● **Task prompt**:
Your reply should repeat all records verbatim and contain no images.

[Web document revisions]
##########
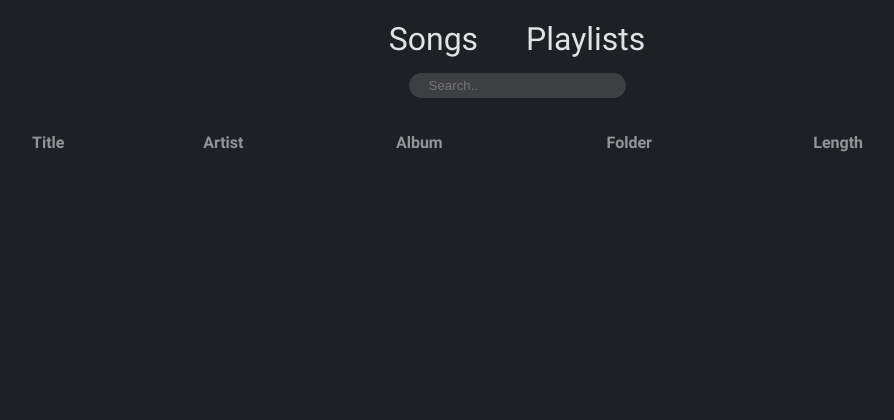
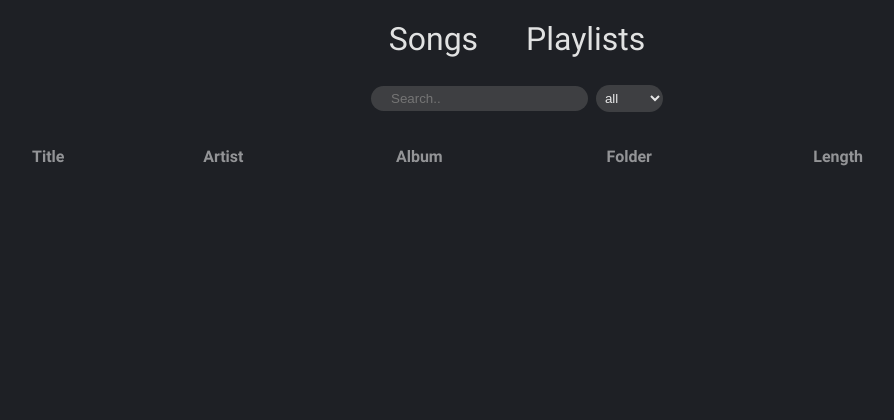
Before and after one commit to Doc-debug/webprog, a PHP site: page /player.html in a window 1280 px wide. Shown: the top 420 px of the page, without its empty margins (123-1017 px from the left). Run offline with PHP 8.4, Linux system fonts and the light colour scheme; lists and menus that the app fills with data are empty.

Commit message:
added search tag

```diff
--- a/CSS/player.css
+++ b/CSS/player.css
@@ -164,9 +164,11 @@ Styling            - individual content styling
     color: var(--text);
 }
 
-#searchbar {
+#searchwrapper {
     display: block;
     margin: 15px auto;
+}
+#searchbar {
     padding: 5px 20px;
     border-radius: 100px;
     border: none;
@@ -175,6 +177,13 @@ Styling            - individual content styling
 }
 #searchbar:focus {
     outline: none;
+}
+#searchtag {
+    padding: 5px;
+    border-radius: 100px;
+    border: none;
+    background-color: var(--bg-tertionary);
+    color: var(--text);
 }
 /* ========== SONG LIST ============= */
 #table-container {
--- a/JS/crawler.js
+++ b/JS/crawler.js
@@ -84,7 +84,7 @@ async function getData(iframe, src) {
 export function find(title, tag = null) {
     let list = flattenTree(tree);
     // if tag is undefined search whole object
-    if (tag == null) {
+    if (tag == null || tag == "all") {
         return list.filter((ele) =>
             JSON.stringify(ele).toLowerCase().includes(title.toLowerCase())
         );
--- a/JS/songlist.js
+++ b/JS/songlist.js
@@ -50,5 +50,6 @@ function sortTag(tag) {
 // gets data from searchbar input and updates the song list with it
 function searchbarUpdate() {
     let input = document.getElementById("searchbar").value;
-    fillSongList(find(input));
+    let tag = document.getElementById("searchtag").value;
+    fillSongList(find(input, tag));
 }
--- a/player.html
+++ b/player.html
@@ -1,14 +1,24 @@
 <!DOCTYPE html>
 <html>
     <head>
-    <meta charset='utf-8'>
-    <meta http-equiv='X-UA-Compatible' content='IE=edge'>
+        <meta charset="utf-8" />
+        <meta http-equiv="X-UA-Compatible" content="IE=edge" />
         <title>Music Player Pro</title>
-    <meta name='viewport' content='width=device-width, initial-scale=1'>
-    <link rel="icon" type="image/png" href="img/brand/favicon.png">
-    <link rel='stylesheet' type='text/css' media='screen' href='css/default.css'>
-    <link rel='stylesheet' type='text/css' media='screen' href='css/player.css'>
-    <script type='module' src="/js/player.js"></script>
+        <meta name="viewport" content="width=device-width, initial-scale=1" />
+        <link rel="icon" type="image/png" href="img/brand/favicon.png" />
+        <link
+            rel="stylesheet"
+            type="text/css"
+            media="screen"
+            href="css/default.css"
+        />
+        <link
+            rel="stylesheet"
+            type="text/css"
+            media="screen"
+            href="css/player.css"
+        />
+        <script type="module" src="/js/player.js"></script>
     </head>
     <body>
         <div id="player">
@@ -20,25 +30,32 @@
             </div>
             <div id="control">
                 <div id="progress-bar-container">
-                <input type="range" min="1" max="100" value="0" class="slider" id="songSlider">
+                    <input
+                        type="range"
+                        min="1"
+                        max="100"
+                        value="0"
+                        class="slider"
+                        id="songSlider"
+                    />
                     <p class="time left no-select">00:00</p>
                     <p class="time right no-select">00:00</p>
                 </div>
                 <div class="buttons no-select">
                     <button id="shuffle-control" class="ctrl-btn extra">
-                    <img src="img/ctrl/shuffle.svg">
+                        <img src="img/ctrl/shuffle.svg" />
                     </button>
                     <button id="back-control" class="ctrl-btn skip">
-                    <img src="img/ctrl/back.svg">
+                        <img src="img/ctrl/back.svg" />
                     </button>
                     <button id="play-control" class="ctrl-btn">
-                    <img src="img/ctrl/play.svg">
+                        <img src="img/ctrl/play.svg" />
                     </button>
                     <button id="skip-control" class="ctrl-btn skip">
-                    <img src="img/ctrl/skip.svg">
+                        <img src="img/ctrl/skip.svg" />
                     </button>
                     <button id="loop-control" class="ctrl-btn extra">
-                    <img src="img/ctrl/loop.svg">
+                        <img src="img/ctrl/loop.svg" />
                     </button>
                 </div>
             </div>
@@ -49,7 +66,22 @@
                 <a href="#">Songs</a>
                 <a href="#">Playlists</a>
 
-            <input type="text" id="searchbar" onkeyup="searchbarUpdate()" placeholder="Search..">
+                <div id="searchwrapper">
+                    <input
+                        type="text"
+                        id="searchbar"
+                        onkeyup="searchbarUpdate()"
+                        placeholder="Search.."
+                    />
+
+                    <select name="searchtag" id="searchtag">
+                        <option value="all">all</option>
+                        <option value="folder">folder</option>
+                        <option value="album">album</option>
+                        <option value="artist">artist</option>
+                        <option value="title">title</option>
+                    </select>
+                </div>
             </div>
 
             <div id="table-container">
@@ -63,9 +95,7 @@
                             <th onclick="sortTag('length')">Length</th>
                         </tr>
                     </thead>
-                <tbody id="song-table-body">
-
-                </tbody>
+                    <tbody id="song-table-body"></tbody>
                 </table>
             </div>
         </div>
```
Lines whose indentation alone changed are shown as unchanged.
##########
● **Your response**:
Before and after one commit to Doc-debug/webprog, a PHP site: page /player.html in a window 1280 px wide. Shown: the top 420 px of the page, without its empty margins (123-1017 px from the left). Run offline with PHP 8.4, Linux system fonts and the light colour scheme; lists and menus that the app fills with data are empty.

Commit message:
added search tag

```diff
--- a/CSS/player.css
+++ b/CSS/player.css
@@ -164,9 +164,11 @@ Styling            - individual content styling
     color: var(--text);
 }
 
-#searchbar {
+#searchwrapper {
     display: block;
     margin: 15px auto;
+}
+#searchbar {
     padding: 5px 20px;
     border-radius: 100px;
     border: none;
@@ -175,6 +177,13 @@ Styling            - individual content styling
 }
 #searchbar:focus {
     outline: none;
+}
+#searchtag {
+    padding: 5px;
+    border-radius: 100px;
+    border: none;
+    background-color: var(--bg-tertionary);
+    color: var(--text);
 }
 /* ========== SONG LIST ============= */
 #table-container {
--- a/JS/crawler.js
+++ b/JS/crawler.js
@@ -84,7 +84,7 @@ async function getData(iframe, src) {
 export function find(title, tag = null) {
     let list = flattenTree(tree);
     // if tag is undefined search whole object
-    if (tag == null) {
+    if (tag == null || tag == "all") {
         return list.filter((ele) =>
             JSON.stringify(ele).toLowerCase().includes(title.toLowerCase())
         );
--- a/JS/songlist.js
+++ b/JS/songlist.js
@@ -50,5 +50,6 @@ function sortTag(tag) {
 // gets data from searchbar input and updates the song list with it
 function searchbarUpdate() {
     let input = document.getElementById("searchbar").value;
-    fillSongList(find(input));
+    let tag = document.getElementById("searchtag").value;
+    fillSongList(find(input, tag));
 }
--- a/player.html
+++ b/player.html
@@ -1,14 +1,24 @@
 <!DOCTYPE html>
 <html>
     <head>
-    <meta charset='utf-8'>
-    <meta http-equiv='X-UA-Compatible' content='IE=edge'>
+        <meta charset="utf-8" />
+        <meta http-equiv="X-UA-Compatible" content="IE=edge" />
         <title>Music Player Pro</title>
-    <meta name='viewport' content='width=device-width, initial-scale=1'>
-    <link rel="icon" type="image/png" href="img/brand/favicon.png">
-    <link rel='stylesheet' type='text/css' media='screen' href='css/default.css'>
-    <link rel='stylesheet' type='text/css' media='screen' href='css/player.css'>
-    <script type='module' src="/js/player.js"></script>
+        <meta name="viewport" content="width=device-width, initial-scale=1" />
+        <link rel="icon" type="image/png" href="img/brand/favicon.png" />
+        <link
+            rel="stylesheet"
+            type="text/css"
+            media="screen"
+            href="css/default.css"
+        />
+        <link
+            rel="stylesheet"
+            type="text/css"
+            media="screen"
+            href="css/player.css"
+        />
+        <script type="module" src="/js/player.js"></script>
     </head>
     <body>
         <div id="player">
@@ -20,25 +30,32 @@
             </div>
             <div id="control">
                 <div id="progress-bar-container">
-                <input type="range" min="1" max="100" value="0" class="slider" id="songSlider">
+                    <input
+                        type="range"
+                        min="1"
+                        max="100"
+                        value="0"
+                        class="slider"
+                        id="songSlider"
+                    />
                     <p class="time left no-select">00:00</p>
                     <p class="time right no-select">00:00</p>
                 </div>
                 <div class="buttons no-select">
                     <button id="shuffle-control" class="ctrl-btn extra">
-                    <img src="img/ctrl/shuffle.svg">
+                        <img src="img/ctrl/shuffle.svg" />
                     </button>
                     <button id="back-control" class="ctrl-btn skip">
-                    <img src="img/ctrl/back.svg">
+                        <img src="img/ctrl/back.svg" />
                     </button>
                     <button id="play-control" class="ctrl-btn">
-                    <img src="img/ctrl/play.svg">
+                        <img src="img/ctrl/play.svg" />
                     </button>
                     <button id="skip-control" class="ctrl-btn skip">
-                    <img src="img/ctrl/skip.svg">
+                        <img src="img/ctrl/skip.svg" />
                     </button>
                     <button id="loop-control" class="ctrl-btn extra">
-                    <img src="img/ctrl/loop.svg">
+                        <img src="img/ctrl/loop.svg" />
                     </button>
                 </div>
             </div>
@@ -49,7 +66,22 @@
                 <a href="#">Songs</a>
                 <a href="#">Playlists</a>
 
-            <input type="text" id="searchbar" onkeyup="searchbarUpdate()" placeholder="Search..">
+                <div id="searchwrapper">
+                    <input
+                        type="text"
+                        id="searchbar"
+                        onkeyup="searchbarUpdate()"
+                        placeholder="Search.."
+                    />
+
+                    <select name="searchtag" id="searchtag">
+                        <option value="all">all</option>
+                        <option value="folder">folder</option>
+                        <option value="album">album</option>
+                        <option value="artist">artist</option>
+                        <option value="title">title</option>
+                    </select>
+                </div>
             </div>
 
             <div id="table-container">
@@ -63,9 +95,7 @@
                             <th onclick="sortTag('length')">Length</th>
                         </tr>
                     </thead>
-                <tbody id="song-table-body">
-
-                </tbody>
+                    <tbody id="song-table-body"></tbody>
                 </table>
             </div>
         </div>
```
Lines whose indentation alone changed are shown as unchanged.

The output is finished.